For some strange reason, right in the middle of heart failure, we decided to host our daughter’s wedding…in our backyard. So you’ll understand why when I tell you that, about a year ago, we did a little landscaping. (And by “we,” I mean a guy with a backhoe.) Mostly tore out overgrown bushes and trimmed trees. Long overdue. It’s funny how that type of thing sneaks up on you until a few of your closest friends and new in-laws are invited over. Yet it almost seemed wrong to tear them out after years of feeding and watering and tending to them. But like college-bound teenagers, it was time for them to go.
Once some dead trees were cut down, I was reminded how much I detest stumps. They don’t bother my husband but he knows when he’s met his match. He conceded to (unnecessarily) grind the stumps, and reluctantly, paid extra for a stump grinder to get them out. It was worth it to me. No one plants a tree hoping to someday have a great stump to show for it. Stumps represent defeat and death and dreams that didn’t work out. My tendency is to grind that sucker down so I never have to remember that the plan was foiled. And no one else can see that I failed.

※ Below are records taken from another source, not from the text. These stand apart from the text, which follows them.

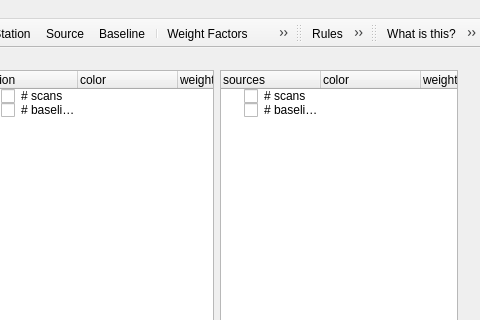
Before: the Qt Designer form mainwindow.ui in TUW-VieVS/VieSchedpp, drawn with Qt 5; both pictures show x 541 to 1021 and y 0 to 320 of the 1021 by 818 pixel window.
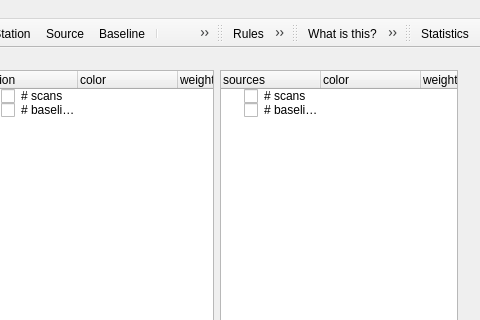
After: the same form once the commit is applied. Icons and pictures are not drawn.

Patch:
```diff
--- a/mainwindow.ui
+++ b/mainwindow.ui
@@ -6562,6 +6562,18 @@
    <addaction name="menuHelp"/>
    <addaction name="menuAnalysis"/>
   </widget>
+  <widget class="QToolBar" name="analysisToolBar">
+   <property name="windowTitle">
+    <string>toolBar</string>
+   </property>
+   <attribute name="toolBarArea">
+    <enum>TopToolBarArea</enum>
+   </attribute>
+   <attribute name="toolBarBreak">
+    <bool>false</bool>
+   </attribute>
+   <addaction name="actionsummary"/>
+  </widget>
   <action name="actionNew">
    <property name="icon">
     <iconset resource="myresources.qrc">
```
Left out of the diff: 8 changed lines with no effect on the pictures.
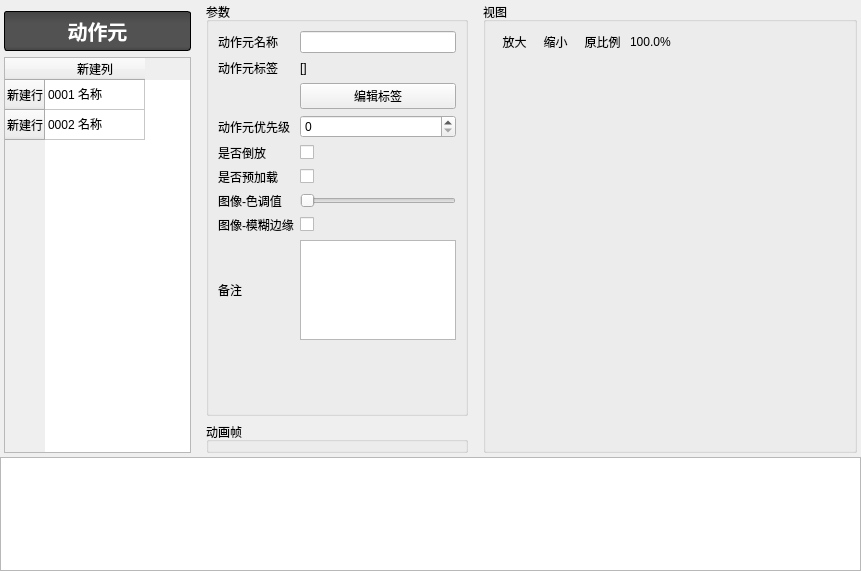
This is DrillGIFActionSequenceEditor/Source/ActionSeqModule/actionPart/p_ActionPart.ui in DrillUp/DrillGIFActionSequenceEditor as Qt 5 draws it before an edit. The edited form follows.
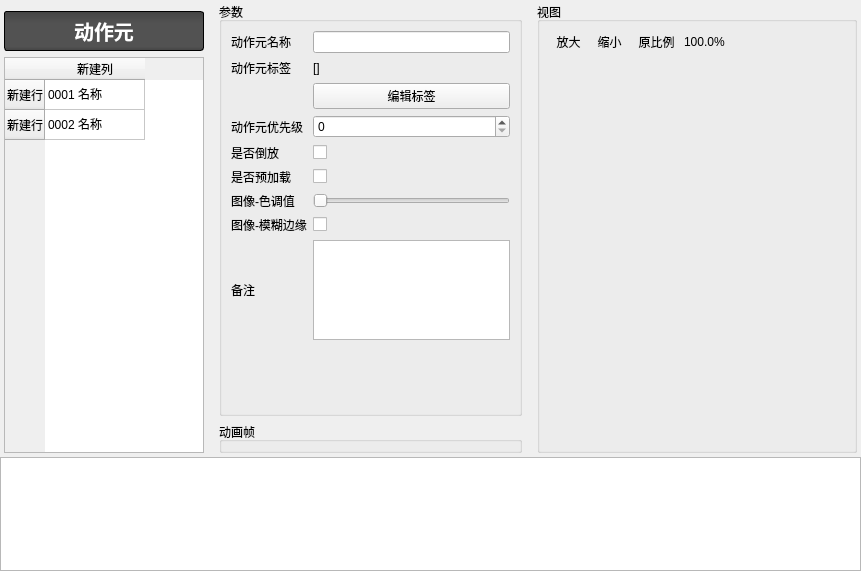
This is the edited form. Icons and pictures are not drawn.

What changed in the file:
```diff
--- a/DrillGIFActionSequenceEditor/Source/ActionSeqModule/actionPart/p_ActionPart.ui
+++ b/DrillGIFActionSequenceEditor/Source/ActionSeqModule/actionPart/p_ActionPart.ui
@@ -49,7 +49,7 @@
       </property>
       <item>
        <widget class="QWidget" name="widget_2" native="true">
-        <layout class="QHBoxLayout" name="horizontalLayout_2" stretch="2,3,4">
+        <layout class="QHBoxLayout" name="horizontalLayout_2" stretch="0,1,1">
          <property name="leftMargin">
           <number>0</number>
          </property>
@@ -64,6 +64,18 @@
          </property>
          <item>
           <widget class="QWidget" name="widget_4" native="true">
+           <property name="minimumSize">
+            <size>
+             <width>200</width>
+             <height>0</height>
+            </size>
+           </property>
+           <property name="maximumSize">
+            <size>
+             <width>200</width>
+             <height>16777215</height>
+            </size>
+           </property>
            <layout class="QVBoxLayout" name="verticalLayout_4">
             <property name="leftMargin">
              <number>0</number>
@@ -159,7 +171,7 @@
               <property name="title">
                <string>参数</string>
               </property>
-              <layout class="QGridLayout" name="gridLayout" columnstretch="1,0">
+              <layout class="QGridLayout" name="gridLayout" columnstretch="1,3">
                <item row="6" column="1">
                 <widget class="QSlider" name="horizontalSlider_tint">
                  <property name="maximum">
```
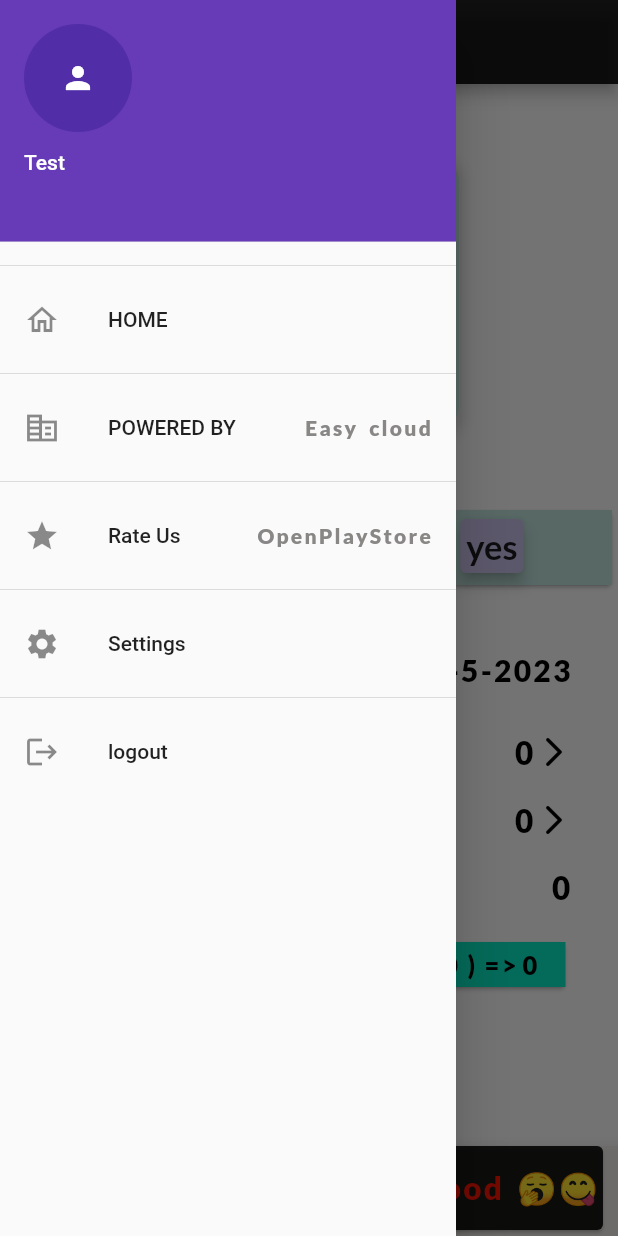
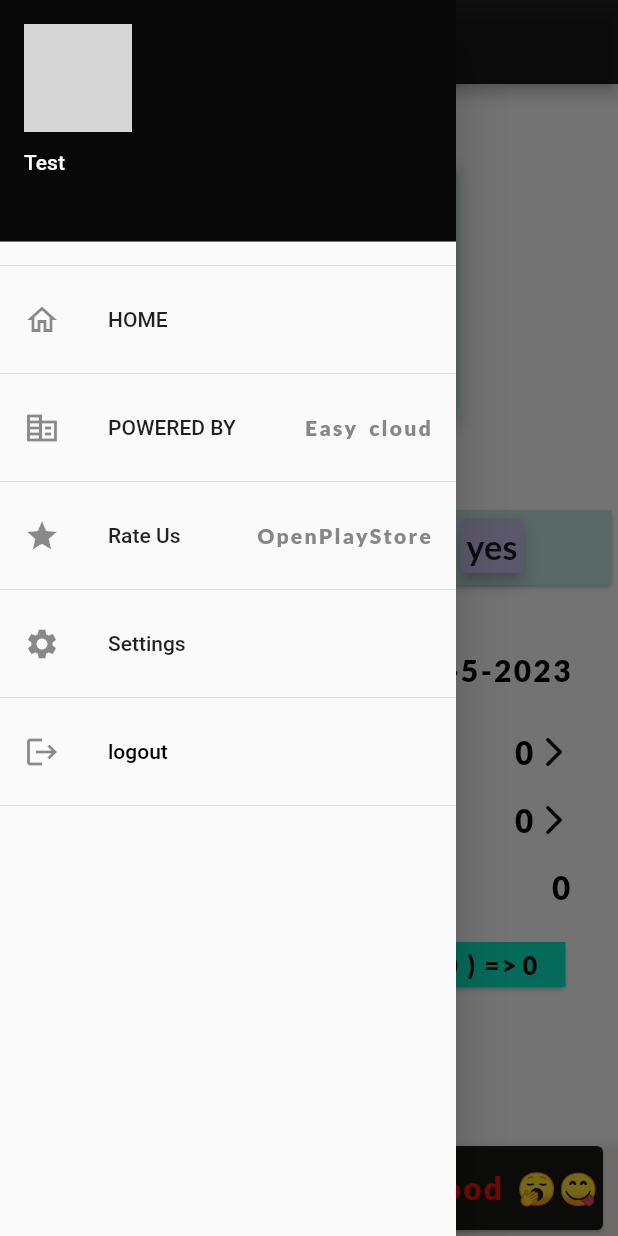
Before and after one commit to mahesheasy/lunch_repository, a Flutter app: the screen it shows once a user with an empty profile is signed in, in the side drawer, after a tap on "POWERED BY", on a phone screen of 412 x 824 dp. Run offline on Flutter 3.47's test engine with Material 2 defaults, Android fonts, the phone set to English and light mode, and no system bars; our stand-ins replace cloud_firestore, firebase_auth, firebase_core, firebase_remote_config, flutter_local_notifications, google_fonts and 3 more; accounts and stored records are empty; network calls fail; grey boxes are pictures that could not be loaded.

Commit message:
drawer widget completed and some changes have to change in the next verision

```diff
--- a/lib/home/Drawer_Widget.dart
+++ b/lib/home/Drawer_Widget.dart
@@ -1,5 +1,6 @@
 import 'package:firebase_auth/firebase_auth.dart';
 import 'package:flutter/material.dart';
+import 'package:url_launcher/url_launcher.dart';
 
 class NavigationDrawerWidget extends StatelessWidget {
   // final User user;
@@ -12,10 +13,13 @@ class NavigationDrawerWidget extends StatelessWidget {
   ) {
     final user = FirebaseAuth.instance.currentUser;
     return Drawer(
+
       child: ListView(
         padding: EdgeInsets.zero,
+
         children: <Widget>[
           UserAccountsDrawerHeader(
+            decoration: BoxDecoration(color: Color.fromARGB(255, 8, 8, 8)),
             accountName: Text('Test'),
             accountEmail: Text(
               user!.email!,
@@ -25,7 +29,8 @@ class NavigationDrawerWidget extends StatelessWidget {
                   ),
             ),
             currentAccountPicture: CircleAvatar(
-              child: Icon(Icons.person),
+              backgroundImage: NetworkImage(
+                  'https://png.pngtree.com/element_our/sm/20180410/sm_5acd1797b5783.jpg'),
             ),
           ),
           Divider(),
@@ -44,21 +49,24 @@ class NavigationDrawerWidget extends StatelessWidget {
               "Easy cloud",
               style: TextStyle(color: Color.fromARGB(255, 136, 135, 133)),
             ),
-            onTap: () {
-              // Handle settings
+            onTap: () async {
+              // ignore: deprecated_member_use
+              await launch('https://easycloud.in/');
             },
           ),
           Divider(),
           ListTile(
-            hoverColor:Colors.amber ,
-            focusColor: Colors.amber,
             leading: Icon(Icons.star),
             title: Text('Rate Us'),
             trailing: Text(
               "OpenPlayStore",
               style: TextStyle(color: Color.fromARGB(255, 136, 135, 133)),
             ),
-            onTap: () {},
+            onTap: () async {
+              // ignore: deprecated_member_use
+              await launch(
+                  'https://play.google.com/store/apps/details?id=in.easycloud.mealmaven&pli=1');
+            },
           ),
           Divider(),
           ListTile(
@@ -71,11 +79,12 @@ class NavigationDrawerWidget extends StatelessWidget {
           Divider(),
           ListTile(
             leading: Icon(Icons.logout),
-            title: Text('logout'),
+            title: Text('logout',style: TextStyle(color: Color.fromARGB(255, 1, 0, 0)),),
             onTap: () async {
               await FirebaseAuth.instance.signOut();
             },
           ),
+          Divider(),
         ],
       ),
     );
--- a/lib/home/app_bar_dispaly.dart
+++ b/lib/home/app_bar_dispaly.dart
@@ -17,7 +17,7 @@ AppBar appbar( BuildContext context) {
     //       ),
 
     // ),
-    // actions: [
+    // // actions: [
     //   IconButton(
     //       onPressed: () async {
     //         await FirebaseAuth.instance.signOut();
--- a/pubspec.yaml
+++ b/pubspec.yaml
@@ -44,6 +44,7 @@ dependencies:
   uuid: ^3.0.7
   intl: ^0.18.1
   rating_dialog: ^2.0.4
+  url_launcher: ^6.1.11
 
 
 
@@ -71,8 +72,9 @@ flutter:
 
 
   # To add assets to your application, add an assets section, like this:
-  # assets:
-  #    - images/a_dot_burr.jpeg
+
+  assets:
+    - asset/images/appstore.png
   #   - images/a_dot_ham.jpeg
 
   # An image asset can refer to one or more resolution-specific "variants", see
```
Also changed, not shown: pubspec.lock, 1 other file.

But God specializes in stump stories. He loves to take a dead-end story and turn it around more than anything. “Out of the stump of Jesse” He brought forth the Savior of the world. Out of the line of Bathsheba, with all the heartache and mistakes and shame. He has taken many through this route of the stump story when all seems done and lost and dead, and breathes new life into it: He did it for Abraham and Sarah, for Joseph, for Lazarus and Mary, for Paul, and for Jesus…and He’s doing it for me. I have to remember to embrace the stump because it’s part of the miracle. In fact, without it, the miracle would be somehow incomplete.
One of my journal entries from several months ago:
On my way into the doctor’s office for a nurse check, I heard the song Mended by Matthew West on the radio. The lyrics just seemed to be telling me something…”How many times can one heart break?…When you see broken beyond repair, I see healing beyond belief…I’m not finished yet…You see the scars from when you fell, but I see the stories they will tell…”
I parked away from the building, walked up a slope, even took the stairs to the second floor. Walking into the cardiac waiting area, I saw the familiar hurting people in wheelchairs, people who wished they could be like me! I made mental note of this being my first time there without the life vest. I was feeling pretty normal.
I talked to the nurse about my CRT-D scar and she said that’s the best one she’s ever seen. We did a little high five that the life vest was gone. On my way out, I ran into my cardiologist. He asked how I was doing, and I told him pretty well, but the surgery recovery was more difficult than advertised. I wanted to know when we could do another Echo to see if it was helping. Then he said something that broke my heart…
“Now you know, we don’t expect much recovery of heart function. Some people get a pretty good bump, but not people like you, with END STAGE HEART FAILURE. Dr. H and I both think that yours is just too advanced. But…you never know!” Then he patted me on the back and said, “You just keep on living.”
GULP. Those are stinging, haunting, bitter words that continue to echo in my mind and wake me up at night. But I am choosing to hold on to the peace of the deep knowing I have. That my scars still have a story that needs to be told.
Without that dead-end stump day, my improvement would not have been so dramatic, so memorable, so miraculous. I cried that day and so did my husband. Our pain was deep and real and did not go unnoticed by our good God. Just as Jesus waited in the tomb for the weekend, we waited to hear from God. He was planning a rebirth. And as much as I would have liked to grind it away, all of my stump chapter, like Jesus’s, like yours, had to be written for God’s story to be complete.